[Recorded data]
╭──

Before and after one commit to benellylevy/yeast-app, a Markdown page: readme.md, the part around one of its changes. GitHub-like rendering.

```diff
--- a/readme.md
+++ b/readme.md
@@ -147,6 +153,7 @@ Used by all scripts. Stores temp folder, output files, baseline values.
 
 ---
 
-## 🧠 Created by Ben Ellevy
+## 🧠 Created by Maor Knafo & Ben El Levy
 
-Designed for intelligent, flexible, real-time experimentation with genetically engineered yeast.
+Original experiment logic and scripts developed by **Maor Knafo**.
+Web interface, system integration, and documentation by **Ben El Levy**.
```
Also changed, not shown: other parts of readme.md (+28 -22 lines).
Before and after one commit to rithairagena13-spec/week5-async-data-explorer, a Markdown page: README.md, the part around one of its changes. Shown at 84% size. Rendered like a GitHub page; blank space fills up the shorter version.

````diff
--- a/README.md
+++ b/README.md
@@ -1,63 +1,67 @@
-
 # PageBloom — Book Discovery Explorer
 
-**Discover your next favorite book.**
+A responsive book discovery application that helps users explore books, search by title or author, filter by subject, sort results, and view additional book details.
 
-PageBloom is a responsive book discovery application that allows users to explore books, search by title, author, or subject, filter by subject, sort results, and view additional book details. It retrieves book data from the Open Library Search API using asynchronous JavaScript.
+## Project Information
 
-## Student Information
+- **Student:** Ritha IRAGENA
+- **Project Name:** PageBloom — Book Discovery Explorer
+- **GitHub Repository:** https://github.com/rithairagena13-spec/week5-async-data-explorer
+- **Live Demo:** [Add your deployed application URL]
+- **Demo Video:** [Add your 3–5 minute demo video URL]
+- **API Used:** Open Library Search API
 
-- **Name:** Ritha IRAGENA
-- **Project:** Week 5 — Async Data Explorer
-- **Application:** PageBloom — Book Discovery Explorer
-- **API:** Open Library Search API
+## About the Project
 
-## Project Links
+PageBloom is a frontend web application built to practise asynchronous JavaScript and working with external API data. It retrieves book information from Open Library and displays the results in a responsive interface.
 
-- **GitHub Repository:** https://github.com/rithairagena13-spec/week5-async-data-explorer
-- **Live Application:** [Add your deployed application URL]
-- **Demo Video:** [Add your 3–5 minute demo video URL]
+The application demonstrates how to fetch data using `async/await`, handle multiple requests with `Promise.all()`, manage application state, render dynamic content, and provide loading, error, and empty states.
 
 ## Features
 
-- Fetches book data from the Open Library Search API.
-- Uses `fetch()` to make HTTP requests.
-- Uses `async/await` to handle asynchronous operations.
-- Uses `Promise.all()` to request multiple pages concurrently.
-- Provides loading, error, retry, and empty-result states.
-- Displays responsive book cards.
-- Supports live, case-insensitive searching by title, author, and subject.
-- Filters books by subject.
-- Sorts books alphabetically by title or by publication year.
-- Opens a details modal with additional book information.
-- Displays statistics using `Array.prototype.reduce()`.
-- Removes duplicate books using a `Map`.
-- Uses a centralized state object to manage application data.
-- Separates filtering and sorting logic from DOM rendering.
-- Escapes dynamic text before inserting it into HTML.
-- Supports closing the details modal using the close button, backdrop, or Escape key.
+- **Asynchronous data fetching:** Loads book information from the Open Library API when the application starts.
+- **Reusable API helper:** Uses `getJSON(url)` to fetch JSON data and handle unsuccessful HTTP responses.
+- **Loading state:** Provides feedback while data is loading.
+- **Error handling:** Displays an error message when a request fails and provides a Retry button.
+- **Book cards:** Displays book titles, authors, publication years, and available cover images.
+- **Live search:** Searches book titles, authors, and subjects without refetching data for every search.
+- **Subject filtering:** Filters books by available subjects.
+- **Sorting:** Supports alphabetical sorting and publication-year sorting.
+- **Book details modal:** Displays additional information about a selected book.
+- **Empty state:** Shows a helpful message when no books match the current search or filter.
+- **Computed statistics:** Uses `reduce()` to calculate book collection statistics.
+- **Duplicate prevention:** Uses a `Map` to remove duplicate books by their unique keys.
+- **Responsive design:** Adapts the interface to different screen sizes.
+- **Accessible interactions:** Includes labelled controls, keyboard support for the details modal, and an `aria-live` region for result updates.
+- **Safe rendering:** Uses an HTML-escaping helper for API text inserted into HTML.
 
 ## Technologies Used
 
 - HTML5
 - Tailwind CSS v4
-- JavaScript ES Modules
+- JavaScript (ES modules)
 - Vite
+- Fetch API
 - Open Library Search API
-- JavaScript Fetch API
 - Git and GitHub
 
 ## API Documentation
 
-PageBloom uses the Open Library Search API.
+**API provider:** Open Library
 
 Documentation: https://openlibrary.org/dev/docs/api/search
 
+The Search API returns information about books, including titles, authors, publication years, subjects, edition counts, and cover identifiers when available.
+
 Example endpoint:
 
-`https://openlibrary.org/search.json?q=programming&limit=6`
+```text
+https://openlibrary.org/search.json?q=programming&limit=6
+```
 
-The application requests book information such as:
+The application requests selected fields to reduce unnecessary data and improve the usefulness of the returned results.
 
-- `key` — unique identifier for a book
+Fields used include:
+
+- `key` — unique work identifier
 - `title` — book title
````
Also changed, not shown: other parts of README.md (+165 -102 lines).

╰──

EXERCISE DIRECTIONS - Output an exact copy of each record.

RESULT -
Before and after one commit to benellylevy/yeast-app, a Markdown page: readme.md, the part around one of its changes. GitHub-like rendering.

```diff
--- a/readme.md
+++ b/readme.md
@@ -147,6 +153,7 @@ Used by all scripts. Stores temp folder, output files, baseline values.
 
 ---
 
-## 🧠 Created by Ben Ellevy
+## 🧠 Created by Maor Knafo & Ben El Levy
 
-Designed for intelligent, flexible, real-time experimentation with genetically engineered yeast.
+Original experiment logic and scripts developed by **Maor Knafo**.
+Web interface, system integration, and documentation by **Ben El Levy**.
```
Also changed, not shown: other parts of readme.md (+28 -22 lines).
Before and after one commit to rithairagena13-spec/week5-async-data-explorer, a Markdown page: README.md, the part around one of its changes. Shown at 84% size. Rendered like a GitHub page; blank space fills up the shorter version.

````diff
--- a/README.md
+++ b/README.md
@@ -1,63 +1,67 @@
-
 # PageBloom — Book Discovery Explorer
 
-**Discover your next favorite book.**
+A responsive book discovery application that helps users explore books, search by title or author, filter by subject, sort results, and view additional book details.
 
-PageBloom is a responsive book discovery application that allows users to explore books, search by title, author, or subject, filter by subject, sort results, and view additional book details. It retrieves book data from the Open Library Search API using asynchronous JavaScript.
+## Project Information
 
-## Student Information
+- **Student:** Ritha IRAGENA
+- **Project Name:** PageBloom — Book Discovery Explorer
+- **GitHub Repository:** https://github.com/rithairagena13-spec/week5-async-data-explorer
+- **Live Demo:** [Add your deployed application URL]
+- **Demo Video:** [Add your 3–5 minute demo video URL]
+- **API Used:** Open Library Search API
 
-- **Name:** Ritha IRAGENA
-- **Project:** Week 5 — Async Data Explorer
-- **Application:** PageBloom — Book Discovery Explorer
-- **API:** Open Library Search API
+## About the Project
 
-## Project Links
+PageBloom is a frontend web application built to practise asynchronous JavaScript and working with external API data. It retrieves book information from Open Library and displays the results in a responsive interface.
 
-- **GitHub Repository:** https://github.com/rithairagena13-spec/week5-async-data-explorer
-- **Live Application:** [Add your deployed application URL]
-- **Demo Video:** [Add your 3–5 minute demo video URL]
+The application demonstrates how to fetch data using `async/await`, handle multiple requests with `Promise.all()`, manage application state, render dynamic content, and provide loading, error, and empty states.
 
 ## Features
 
-- Fetches book data from the Open Library Search API.
-- Uses `fetch()` to make HTTP requests.
-- Uses `async/await` to handle asynchronous operations.
-- Uses `Promise.all()` to request multiple pages concurrently.
-- Provides loading, error, retry, and empty-result states.
-- Displays responsive book cards.
-- Supports live, case-insensitive searching by title, author, and subject.
-- Filters books by subject.
-- Sorts books alphabetically by title or by publication year.
-- Opens a details modal with additional book information.
-- Displays statistics using `Array.prototype.reduce()`.
-- Removes duplicate books using a `Map`.
-- Uses a centralized state object to manage application data.
-- Separates filtering and sorting logic from DOM rendering.
-- Escapes dynamic text before inserting it into HTML.
-- Supports closing the details modal using the close button, backdrop, or Escape key.
+- **Asynchronous data fetching:** Loads book information from the Open Library API when the application starts.
+- **Reusable API helper:** Uses `getJSON(url)` to fetch JSON data and handle unsuccessful HTTP responses.
+- **Loading state:** Provides feedback while data is loading.
+- **Error handling:** Displays an error message when a request fails and provides a Retry button.
+- **Book cards:** Displays book titles, authors, publication years, and available cover images.
+- **Live search:** Searches book titles, authors, and subjects without refetching data for every search.
+- **Subject filtering:** Filters books by available subjects.
+- **Sorting:** Supports alphabetical sorting and publication-year sorting.
+- **Book details modal:** Displays additional information about a selected book.
+- **Empty state:** Shows a helpful message when no books match the current search or filter.
+- **Computed statistics:** Uses `reduce()` to calculate book collection statistics.
+- **Duplicate prevention:** Uses a `Map` to remove duplicate books by their unique keys.
+- **Responsive design:** Adapts the interface to different screen sizes.
+- **Accessible interactions:** Includes labelled controls, keyboard support for the details modal, and an `aria-live` region for result updates.
+- **Safe rendering:** Uses an HTML-escaping helper for API text inserted into HTML.
 
 ## Technologies Used
 
 - HTML5
 - Tailwind CSS v4
-- JavaScript ES Modules
+- JavaScript (ES modules)
 - Vite
+- Fetch API
 - Open Library Search API
-- JavaScript Fetch API
 - Git and GitHub
 
 ## API Documentation
 
-PageBloom uses the Open Library Search API.
+**API provider:** Open Library
 
 Documentation: https://openlibrary.org/dev/docs/api/search
 
+The Search API returns information about books, including titles, authors, publication years, subjects, edition counts, and cover identifiers when available.
+
 Example endpoint:
 
-`https://openlibrary.org/search.json?q=programming&limit=6`
+```text
+https://openlibrary.org/search.json?q=programming&limit=6
+```
 
-The application requests book information such as:
+The application requests selected fields to reduce unnecessary data and improve the usefulness of the returned results.
 
-- `key` — unique identifier for a book
+Fields used include:
+
+- `key` — unique work identifier
 - `title` — book title
````
Also changed, not shown: other parts of README.md (+165 -102 lines).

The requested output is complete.